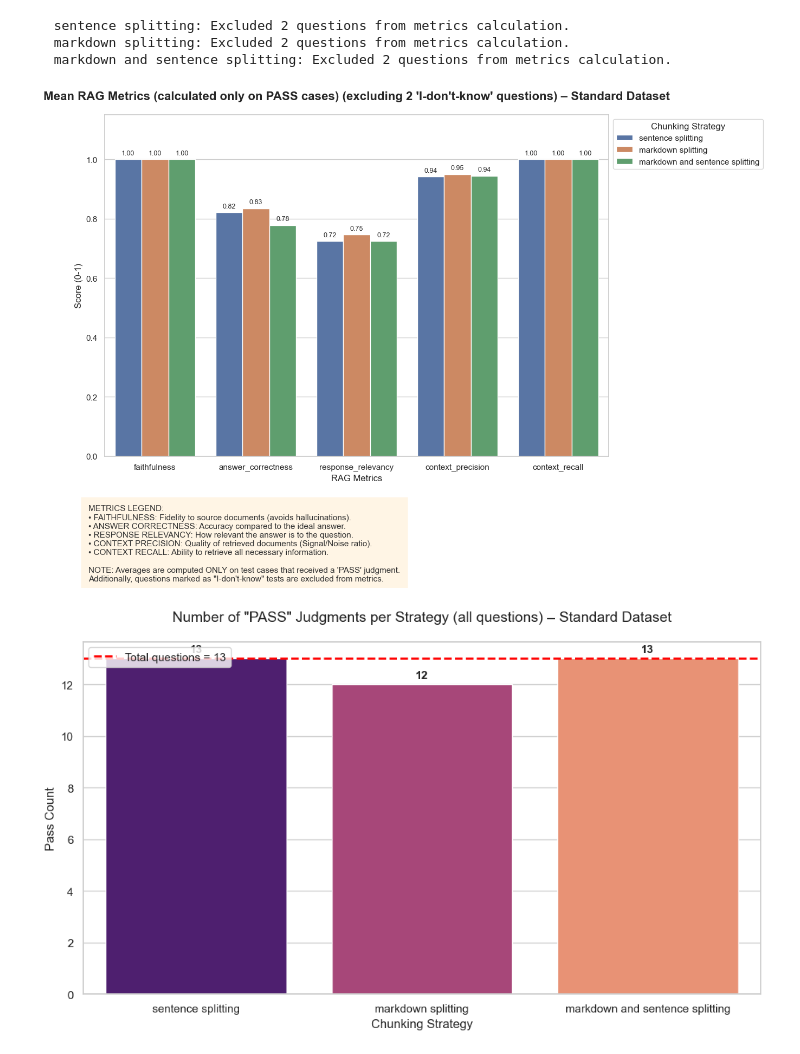
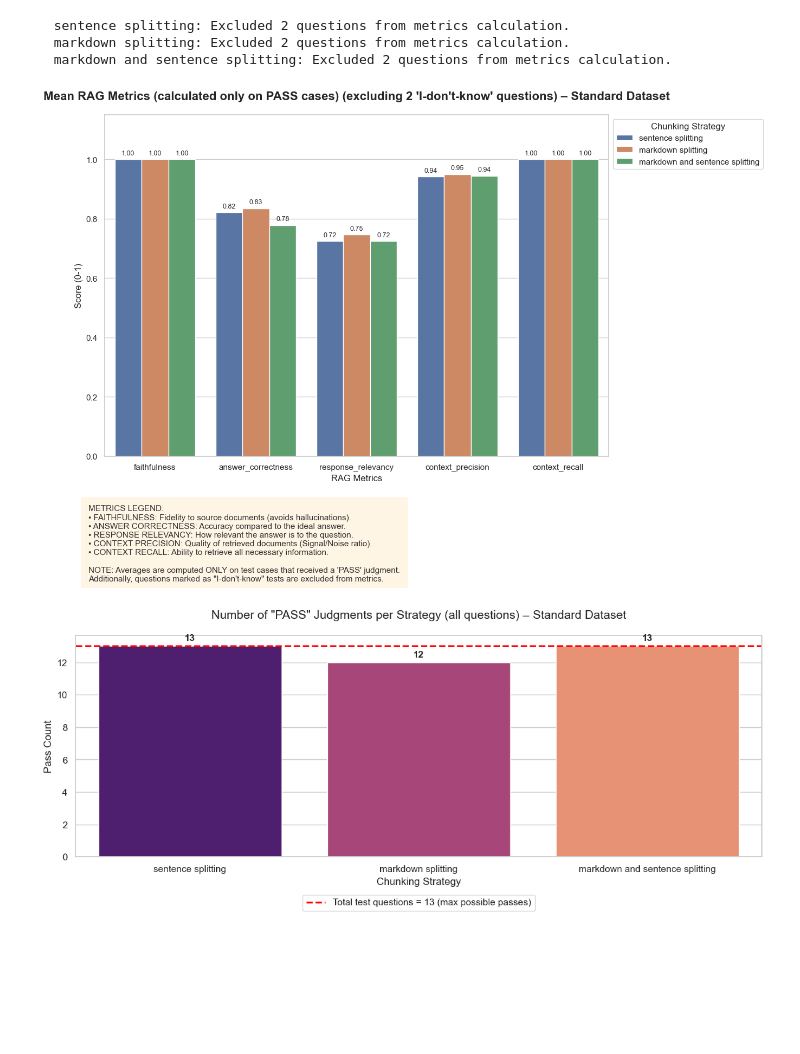
Before and after one commit to Gabriele-tomai00/rag_eval_units, a Jupyter notebook: rag_eval/comparison_study.ipynb, the cells around one changed output. Saved outputs shown, nothing was run; the diff lists cells and outputs as text; code cells hidden in the pictures; blank space fills up the shorter version.

Commit message:
update graphs

```diff
--- a/rag_eval/comparison_study.ipynb
+++ b/rag_eval/comparison_study.ipynb
@@ -58,10 +58,8 @@ def process_experiment_set(file_list, dataset_name, exclude_questions=None):
                 # ---- Filter rows for metrics: exclude questions that are "I don't know" tests ----
                 df_metrics = df.copy()
                 if exclude_questions:
-                    # Create a mask: True for rows we want to keep (i.e., NOT in exclude list)
+                    # Exact match (or use .str.contains for substring)
                     mask = ~df_metrics['question'].isin(exclude_questions)
-                    # Alternatively, use substring matching (more flexible):
-                    # mask = ~df_metrics['question'].str.contains('|'.join(exclude_questions), case=False, na=False)
                     df_metrics = df_metrics[mask]
                     print(f"  {label}: Excluded {len(df) - len(df_metrics)} questions from metrics calculation.")
 
@@ -131,24 +129,29 @@ def process_experiment_set(file_list, dataset_name, exclude_questions=None):
     # ---------- Plot 2: Pass count with horizontal line (includes all questions) ----------
     if df_pass is not None:
         total_questions = df_pass['total'].iloc[0]
-        plt.figure(figsize=(10, 6))
+        # Increase figure size to accommodate legend outside
+        plt.figure(figsize=(12, 6))  # wider than before (was 10,6)
         ax2 = sns.barplot(data=df_pass, x='strategy', y='pass_count',
-                          hue='strategy', palette='magma', legend=False)
+                        hue='strategy', palette='magma', legend=False)
+
         ax2.axhline(y=total_questions, color='red', linestyle='--', linewidth=2,
-                    label=f'Total questions = {total_questions}')
+                    label=f'Total test questions = {total_questions} (max possible passes)')
+
         plt.title(f'Number of "PASS" Judgments per Strategy (all questions) – {dataset_name} Dataset',
-                  fontsize=14, pad=20)
+                fontsize=14, pad=20)
         plt.ylabel('Pass Count')
         plt.xlabel('Chunking Strategy')
-        plt.legend(loc='upper left')
+
+        # Place legend outside the plot area (to the right)
+        plt.legend(loc='upper center', bbox_to_anchor=(0.5, -0.15), ncol=1)
+        plt.tight_layout(rect=[0, 0, 1, 0.9])
 
         for p in ax2.patches:
             ax2.annotate(f"{int(p.get_height())}",
-                         (p.get_x() + p.get_width() / 2., p.get_height()),
-                         ha='center', va='center', xytext=(0, 9),
-                         textcoords='offset points', fontsize=11, fontweight='bold')
+                        (p.get_x() + p.get_width() / 2., p.get_height()),
+                        ha='center', va='center', xytext=(0, 9),
+                        textcoords='offset points', fontsize=11, fontweight='bold')
 
-        plt.tight_layout()
         plt.show()
 
         # Print summary
@@ -174,35 +177,35 @@ normal_files = [
     'evals/experiments/from_index_sentence_results.csv',
     'evals/experiments/from_index_markdown_chunking_results.csv',
     'evals/experiments/from_index_markdown_and_sentence_results.csv'
 ]
 
 big_files = [
     'evals/experiments/from_index_sentence_big_results.csv',
     'evals/experiments/from_index_markdown_chunking_big_results.csv',
     'evals/experiments/from_index_markdown_and_sentence_big_results.csv'
 ]
 
 # ------------------------------------------------------------
 # Define questions to exclude from metrics (exact text as in CSV)
 # ------------------------------------------------------------
 questions_to_exclude = [
     "l aula T dell'edificio A è libera il giorno 20 marzo 2026?",
     "dimmi i corsi disponibili del dipartimento di musicologia"
 ]
 
 # ------------------------------------------------------------
 # Run for Standard dataset only (big files are missing)
 # ------------------------------------------------------------
 process_experiment_set(normal_files, "Standard", exclude_questions=questions_to_exclude)
 
 # Uncomment when big files become available
-process_experiment_set(big_files, "Big", exclude_questions=questions_to_exclude)
+# process_experiment_set(big_files, "Big", exclude_questions=questions_to_exclude)
 # %% [output]
   sentence splitting: Excluded 2 questions from metrics calculation.
   markdown splitting: Excluded 2 questions from metrics calculation.
   markdown and sentence splitting: Excluded 2 questions from metrics calculation.
 [figure]
-[figure, old version]
+[figure, new version]
 --- SUMMARY JUDGE PASS COUNT (Standard) ---
 sentence splitting: 13 pass / 13 total (rate: 100.0%)
 markdown splitting: 12 pass / 13 total (rate: 92.3%)
```
Also changed, not shown: parts of 2 cells of this notebook.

*Your task:*
Print out the complete listing above exactly, dropping each image.

*Output for this task:*
Before and after one commit to Gabriele-tomai00/rag_eval_units, a Jupyter notebook: rag_eval/comparison_study.ipynb, the cells around one changed output. Saved outputs shown, nothing was run; the diff lists cells and outputs as text; code cells hidden in the pictures; blank space fills up the shorter version.

Commit message:
update graphs

```diff
--- a/rag_eval/comparison_study.ipynb
+++ b/rag_eval/comparison_study.ipynb
@@ -58,10 +58,8 @@ def process_experiment_set(file_list, dataset_name, exclude_questions=None):
                 # ---- Filter rows for metrics: exclude questions that are "I don't know" tests ----
                 df_metrics = df.copy()
                 if exclude_questions:
-                    # Create a mask: True for rows we want to keep (i.e., NOT in exclude list)
+                    # Exact match (or use .str.contains for substring)
                     mask = ~df_metrics['question'].isin(exclude_questions)
-                    # Alternatively, use substring matching (more flexible):
-                    # mask = ~df_metrics['question'].str.contains('|'.join(exclude_questions), case=False, na=False)
                     df_metrics = df_metrics[mask]
                     print(f"  {label}: Excluded {len(df) - len(df_metrics)} questions from metrics calculation.")
 
@@ -131,24 +129,29 @@ def process_experiment_set(file_list, dataset_name, exclude_questions=None):
     # ---------- Plot 2: Pass count with horizontal line (includes all questions) ----------
     if df_pass is not None:
         total_questions = df_pass['total'].iloc[0]
-        plt.figure(figsize=(10, 6))
+        # Increase figure size to accommodate legend outside
+        plt.figure(figsize=(12, 6))  # wider than before (was 10,6)
         ax2 = sns.barplot(data=df_pass, x='strategy', y='pass_count',
-                          hue='strategy', palette='magma', legend=False)
+                        hue='strategy', palette='magma', legend=False)
+
         ax2.axhline(y=total_questions, color='red', linestyle='--', linewidth=2,
-                    label=f'Total questions = {total_questions}')
+                    label=f'Total test questions = {total_questions} (max possible passes)')
+
         plt.title(f'Number of "PASS" Judgments per Strategy (all questions) – {dataset_name} Dataset',
-                  fontsize=14, pad=20)
+                fontsize=14, pad=20)
         plt.ylabel('Pass Count')
         plt.xlabel('Chunking Strategy')
-        plt.legend(loc='upper left')
+
+        # Place legend outside the plot area (to the right)
+        plt.legend(loc='upper center', bbox_to_anchor=(0.5, -0.15), ncol=1)
+        plt.tight_layout(rect=[0, 0, 1, 0.9])
 
         for p in ax2.patches:
             ax2.annotate(f"{int(p.get_height())}",
-                         (p.get_x() + p.get_width() / 2., p.get_height()),
-                         ha='center', va='center', xytext=(0, 9),
-                         textcoords='offset points', fontsize=11, fontweight='bold')
+                        (p.get_x() + p.get_width() / 2., p.get_height()),
+                        ha='center', va='center', xytext=(0, 9),
+                        textcoords='offset points', fontsize=11, fontweight='bold')
 
-        plt.tight_layout()
         plt.show()
 
         # Print summary
@@ -174,35 +177,35 @@ normal_files = [
     'evals/experiments/from_index_sentence_results.csv',
     'evals/experiments/from_index_markdown_chunking_results.csv',
     'evals/experiments/from_index_markdown_and_sentence_results.csv'
 ]
 
 big_files = [
     'evals/experiments/from_index_sentence_big_results.csv',
     'evals/experiments/from_index_markdown_chunking_big_results.csv',
     'evals/experiments/from_index_markdown_and_sentence_big_results.csv'
 ]
 
 # ------------------------------------------------------------
 # Define questions to exclude from metrics (exact text as in CSV)
 # ------------------------------------------------------------
 questions_to_exclude = [
     "l aula T dell'edificio A è libera il giorno 20 marzo 2026?",
     "dimmi i corsi disponibili del dipartimento di musicologia"
 ]
 
 # ------------------------------------------------------------
 # Run for Standard dataset only (big files are missing)
 # ------------------------------------------------------------
 process_experiment_set(normal_files, "Standard", exclude_questions=questions_to_exclude)
 
 # Uncomment when big files become available
-process_experiment_set(big_files, "Big", exclude_questions=questions_to_exclude)
+# process_experiment_set(big_files, "Big", exclude_questions=questions_to_exclude)
 # %% [output]
   sentence splitting: Excluded 2 questions from metrics calculation.
   markdown splitting: Excluded 2 questions from metrics calculation.
   markdown and sentence splitting: Excluded 2 questions from metrics calculation.
 [figure]
-[figure, old version]
+[figure, new version]
 --- SUMMARY JUDGE PASS COUNT (Standard) ---
 sentence splitting: 13 pass / 13 total (rate: 100.0%)
 markdown splitting: 12 pass / 13 total (rate: 92.3%)
```
Also changed, not shown: parts of 2 cells of this notebook.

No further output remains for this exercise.